_TASK INSTRUCTIONS_
From the records below, return every line containing the word "href".

_Stored data entries_
============================================================

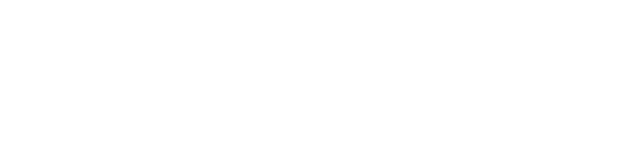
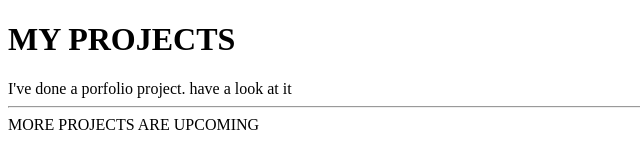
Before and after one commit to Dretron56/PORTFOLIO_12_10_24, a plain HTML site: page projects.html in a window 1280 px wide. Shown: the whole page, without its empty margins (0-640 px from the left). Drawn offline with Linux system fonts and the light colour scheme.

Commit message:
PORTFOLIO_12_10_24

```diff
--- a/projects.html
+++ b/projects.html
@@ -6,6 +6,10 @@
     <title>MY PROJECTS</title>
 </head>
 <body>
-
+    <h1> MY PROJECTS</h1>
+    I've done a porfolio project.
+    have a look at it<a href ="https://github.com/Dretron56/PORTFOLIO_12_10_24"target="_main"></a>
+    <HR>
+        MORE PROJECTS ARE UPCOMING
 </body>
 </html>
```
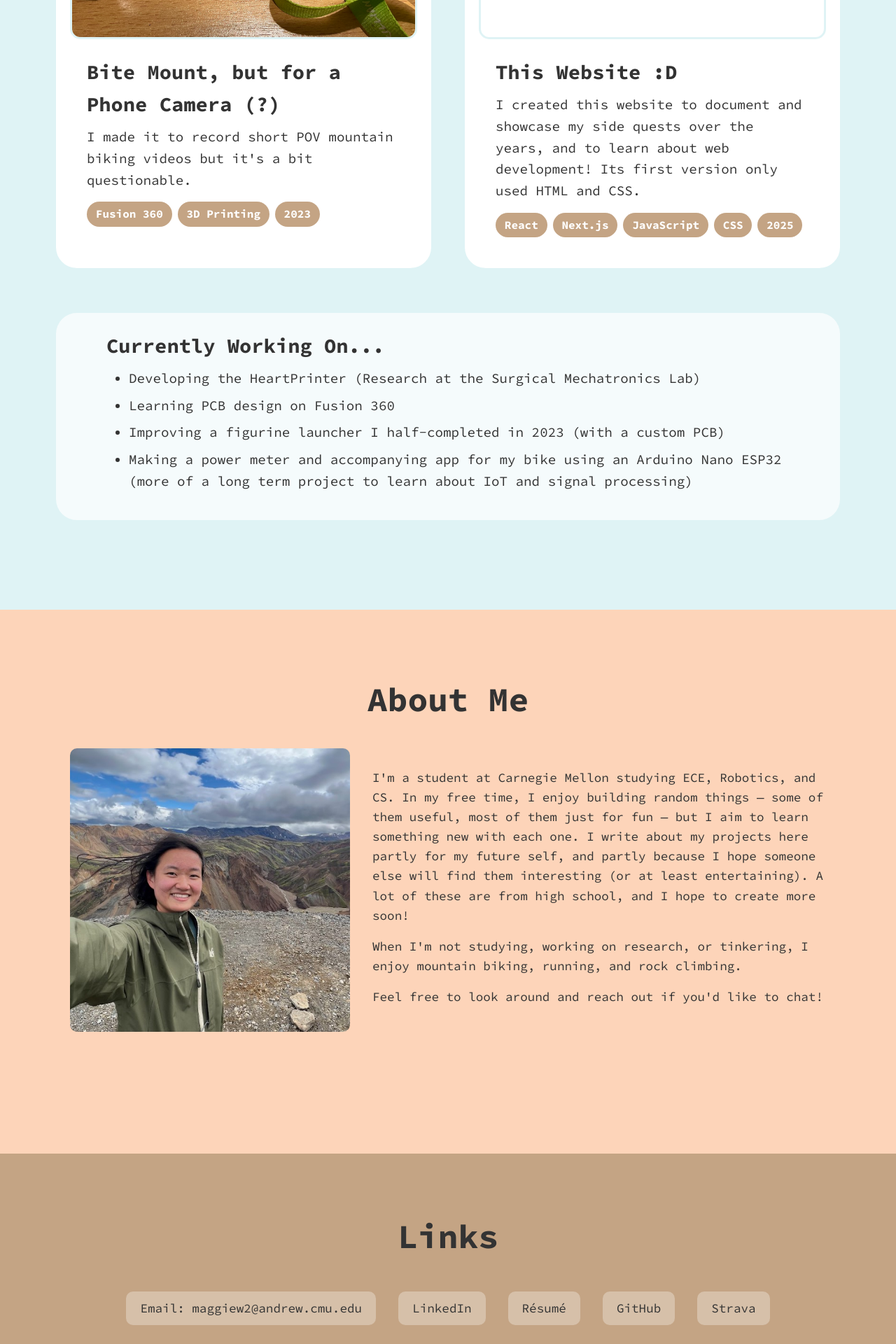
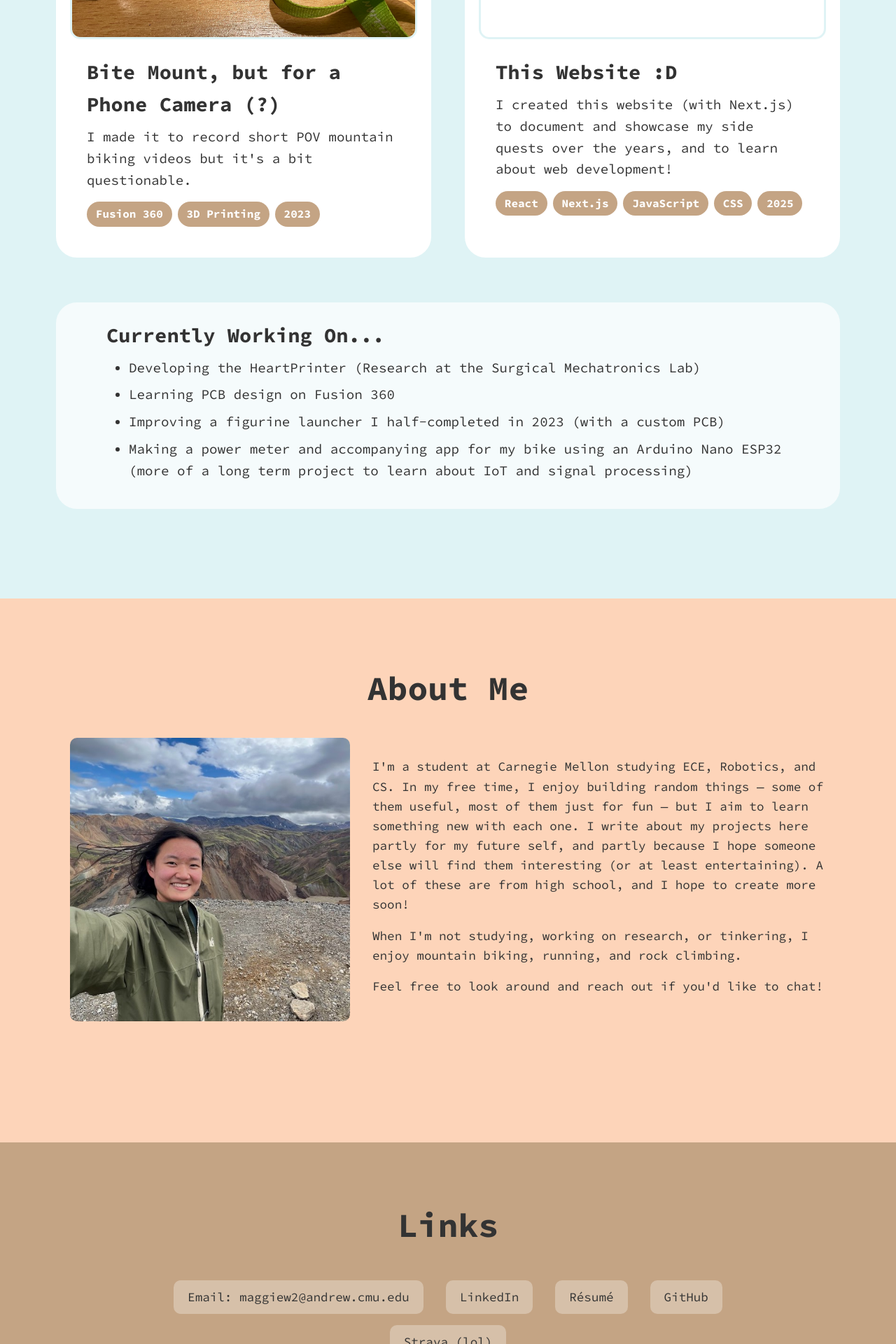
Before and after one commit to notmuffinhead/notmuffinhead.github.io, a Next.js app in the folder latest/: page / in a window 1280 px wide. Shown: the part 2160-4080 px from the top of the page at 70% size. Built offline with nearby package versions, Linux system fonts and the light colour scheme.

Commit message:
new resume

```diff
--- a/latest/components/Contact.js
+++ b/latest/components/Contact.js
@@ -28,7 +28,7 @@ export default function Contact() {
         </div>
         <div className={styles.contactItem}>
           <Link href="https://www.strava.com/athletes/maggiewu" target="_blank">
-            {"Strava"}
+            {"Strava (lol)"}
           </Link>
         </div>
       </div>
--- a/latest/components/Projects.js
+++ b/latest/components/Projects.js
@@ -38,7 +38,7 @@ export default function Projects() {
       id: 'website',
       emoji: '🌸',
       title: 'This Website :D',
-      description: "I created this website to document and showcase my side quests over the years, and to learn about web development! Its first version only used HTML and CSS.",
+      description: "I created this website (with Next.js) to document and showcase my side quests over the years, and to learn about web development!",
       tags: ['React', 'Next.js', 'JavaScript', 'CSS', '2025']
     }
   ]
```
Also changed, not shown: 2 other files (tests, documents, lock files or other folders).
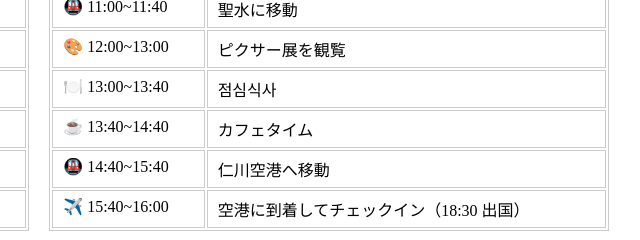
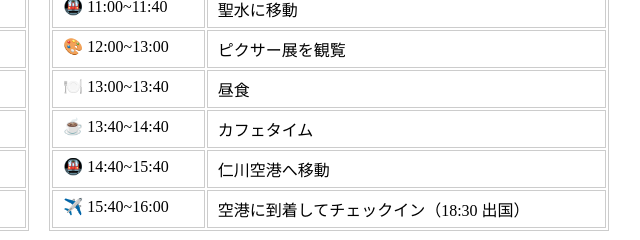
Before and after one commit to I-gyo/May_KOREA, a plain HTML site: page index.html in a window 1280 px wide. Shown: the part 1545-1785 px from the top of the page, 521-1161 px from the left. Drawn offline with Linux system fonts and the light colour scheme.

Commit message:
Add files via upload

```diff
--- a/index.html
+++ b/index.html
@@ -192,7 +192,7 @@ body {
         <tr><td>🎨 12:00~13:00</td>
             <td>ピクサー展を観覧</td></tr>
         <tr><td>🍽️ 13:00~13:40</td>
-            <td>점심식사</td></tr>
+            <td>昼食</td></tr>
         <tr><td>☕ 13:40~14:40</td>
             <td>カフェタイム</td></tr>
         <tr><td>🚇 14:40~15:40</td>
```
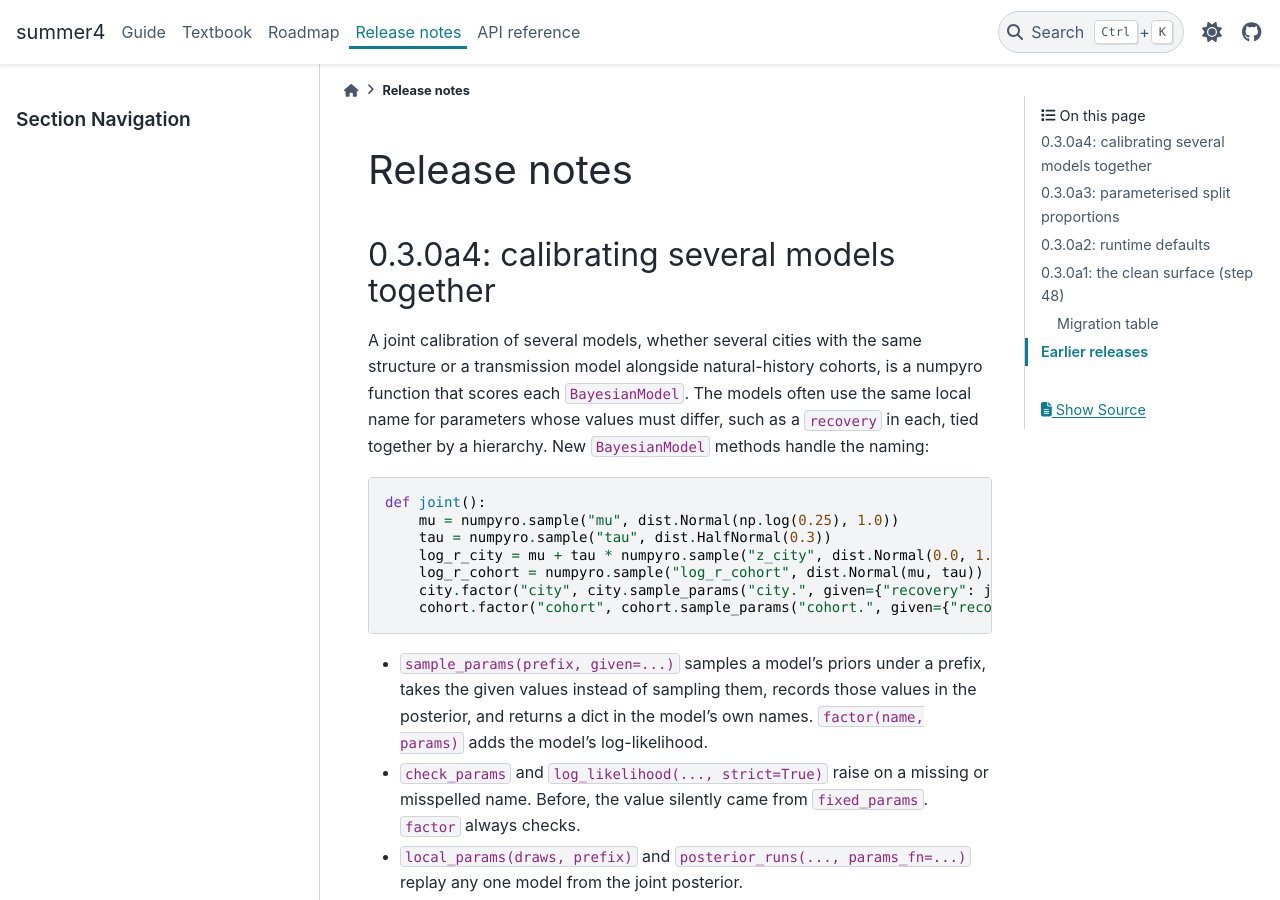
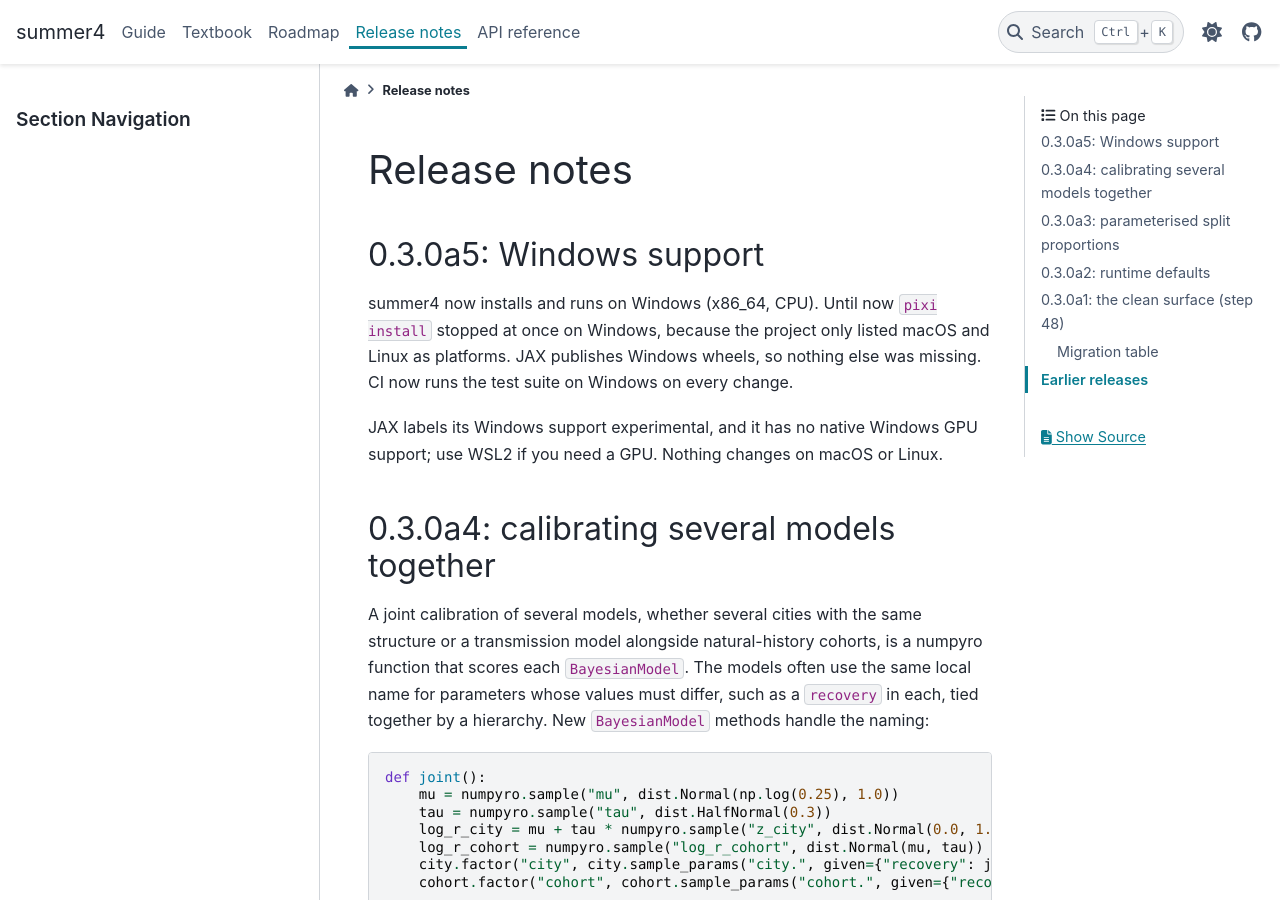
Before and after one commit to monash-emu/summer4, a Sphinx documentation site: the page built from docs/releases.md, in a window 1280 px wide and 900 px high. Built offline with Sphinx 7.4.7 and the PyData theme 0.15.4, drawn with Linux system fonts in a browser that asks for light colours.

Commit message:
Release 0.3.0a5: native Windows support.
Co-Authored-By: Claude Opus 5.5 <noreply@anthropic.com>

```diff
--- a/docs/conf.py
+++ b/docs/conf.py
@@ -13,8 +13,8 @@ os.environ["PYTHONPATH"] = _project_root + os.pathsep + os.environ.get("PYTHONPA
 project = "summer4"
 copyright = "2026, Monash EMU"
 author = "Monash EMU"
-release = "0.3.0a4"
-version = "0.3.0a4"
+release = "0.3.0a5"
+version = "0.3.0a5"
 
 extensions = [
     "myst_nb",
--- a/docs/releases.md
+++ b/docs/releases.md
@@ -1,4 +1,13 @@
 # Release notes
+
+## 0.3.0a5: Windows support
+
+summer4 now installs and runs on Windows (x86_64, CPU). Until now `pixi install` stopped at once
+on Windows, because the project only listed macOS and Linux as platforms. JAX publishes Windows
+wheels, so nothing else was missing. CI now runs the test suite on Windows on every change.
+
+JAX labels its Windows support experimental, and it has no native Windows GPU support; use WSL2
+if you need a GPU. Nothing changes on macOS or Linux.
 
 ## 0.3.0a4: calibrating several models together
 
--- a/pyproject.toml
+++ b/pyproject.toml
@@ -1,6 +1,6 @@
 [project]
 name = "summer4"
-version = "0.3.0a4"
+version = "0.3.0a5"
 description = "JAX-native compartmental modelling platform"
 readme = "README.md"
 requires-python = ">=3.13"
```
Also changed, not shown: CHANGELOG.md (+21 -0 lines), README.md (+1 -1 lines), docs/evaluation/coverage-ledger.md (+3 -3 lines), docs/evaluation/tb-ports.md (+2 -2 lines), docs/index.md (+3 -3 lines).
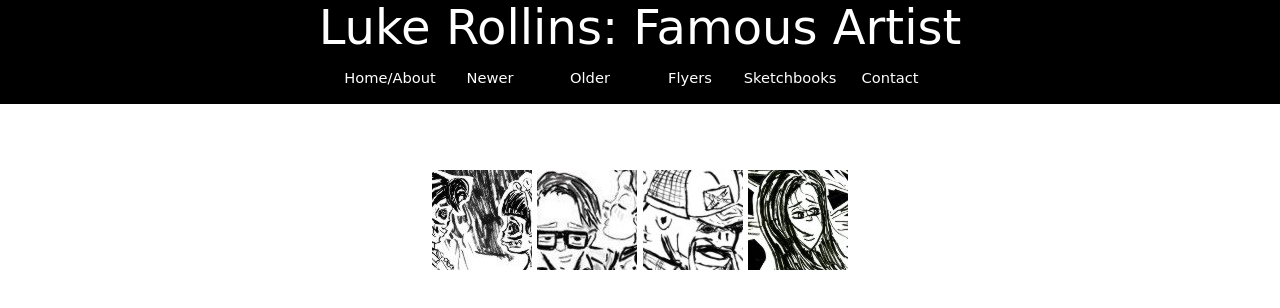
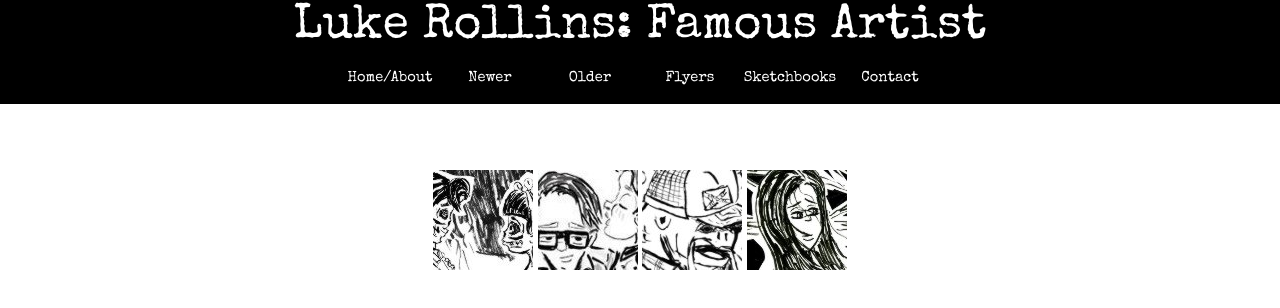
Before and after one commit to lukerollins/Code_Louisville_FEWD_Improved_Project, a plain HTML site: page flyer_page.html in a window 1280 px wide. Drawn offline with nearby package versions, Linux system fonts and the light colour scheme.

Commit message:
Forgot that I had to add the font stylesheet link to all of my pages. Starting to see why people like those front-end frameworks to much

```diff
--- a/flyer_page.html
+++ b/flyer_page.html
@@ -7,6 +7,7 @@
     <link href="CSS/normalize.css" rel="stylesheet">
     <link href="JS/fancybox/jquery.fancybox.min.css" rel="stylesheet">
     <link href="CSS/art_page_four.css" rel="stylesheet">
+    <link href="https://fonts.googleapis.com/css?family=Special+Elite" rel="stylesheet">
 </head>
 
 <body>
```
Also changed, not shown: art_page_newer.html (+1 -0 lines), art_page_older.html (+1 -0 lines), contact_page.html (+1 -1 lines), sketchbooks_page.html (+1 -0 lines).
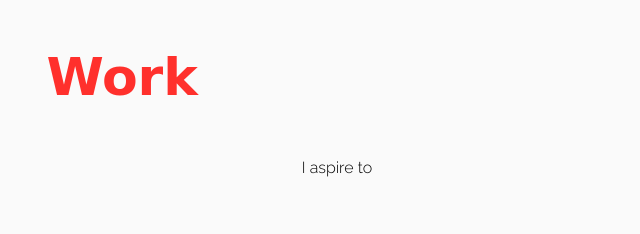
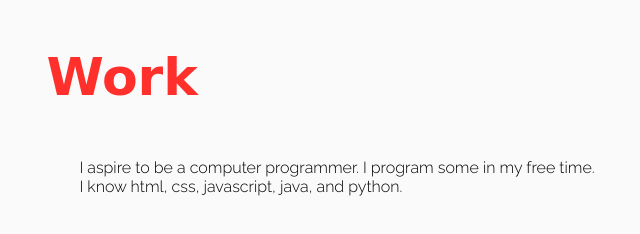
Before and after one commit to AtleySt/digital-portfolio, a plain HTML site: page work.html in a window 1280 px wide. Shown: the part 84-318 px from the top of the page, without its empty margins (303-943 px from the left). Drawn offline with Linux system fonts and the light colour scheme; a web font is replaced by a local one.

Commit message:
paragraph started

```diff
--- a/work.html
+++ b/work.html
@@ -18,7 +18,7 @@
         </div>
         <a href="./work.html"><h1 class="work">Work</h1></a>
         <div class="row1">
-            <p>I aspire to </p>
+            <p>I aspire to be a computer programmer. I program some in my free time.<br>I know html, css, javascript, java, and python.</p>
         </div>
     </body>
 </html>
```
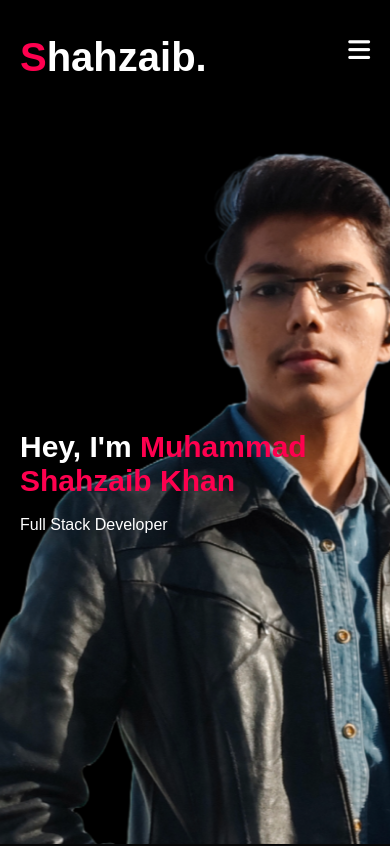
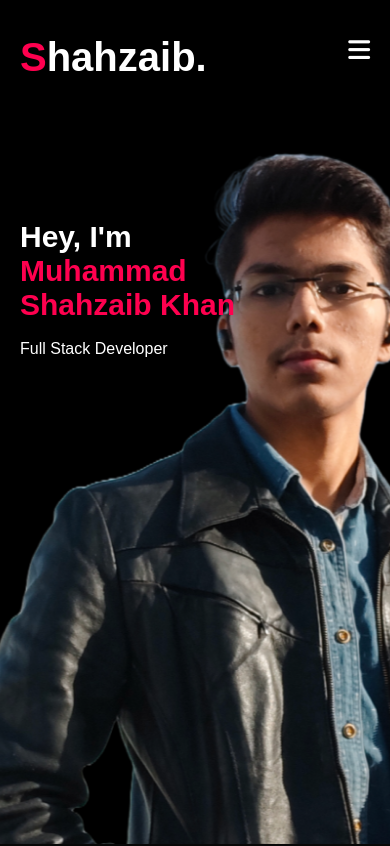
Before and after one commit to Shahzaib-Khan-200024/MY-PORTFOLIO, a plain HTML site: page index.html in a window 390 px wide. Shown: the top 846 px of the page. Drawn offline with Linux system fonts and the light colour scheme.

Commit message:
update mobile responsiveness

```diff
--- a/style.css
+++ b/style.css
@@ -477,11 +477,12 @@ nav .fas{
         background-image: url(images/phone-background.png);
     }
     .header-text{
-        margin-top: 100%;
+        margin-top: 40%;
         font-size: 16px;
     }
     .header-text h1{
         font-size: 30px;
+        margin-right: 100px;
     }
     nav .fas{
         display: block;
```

============================================================

_ANSWER SPACE_
+    have a look at it<a href ="https://github.com/Dretron56/PORTFOLIO_12_10_24"target="_main"></a>
           <Link href="https://www.strava.com/athletes/maggiewu" target="_blank">
     <link href="CSS/normalize.css" rel="stylesheet">
     <link href="JS/fancybox/jquery.fancybox.min.css" rel="stylesheet">
     <link href="CSS/art_page_four.css" rel="stylesheet">
+    <link href="https://fonts.googleapis.com/css?family=Special+Elite" rel="stylesheet">
         <a href="./work.html"><h1 class="work">Work</h1></a>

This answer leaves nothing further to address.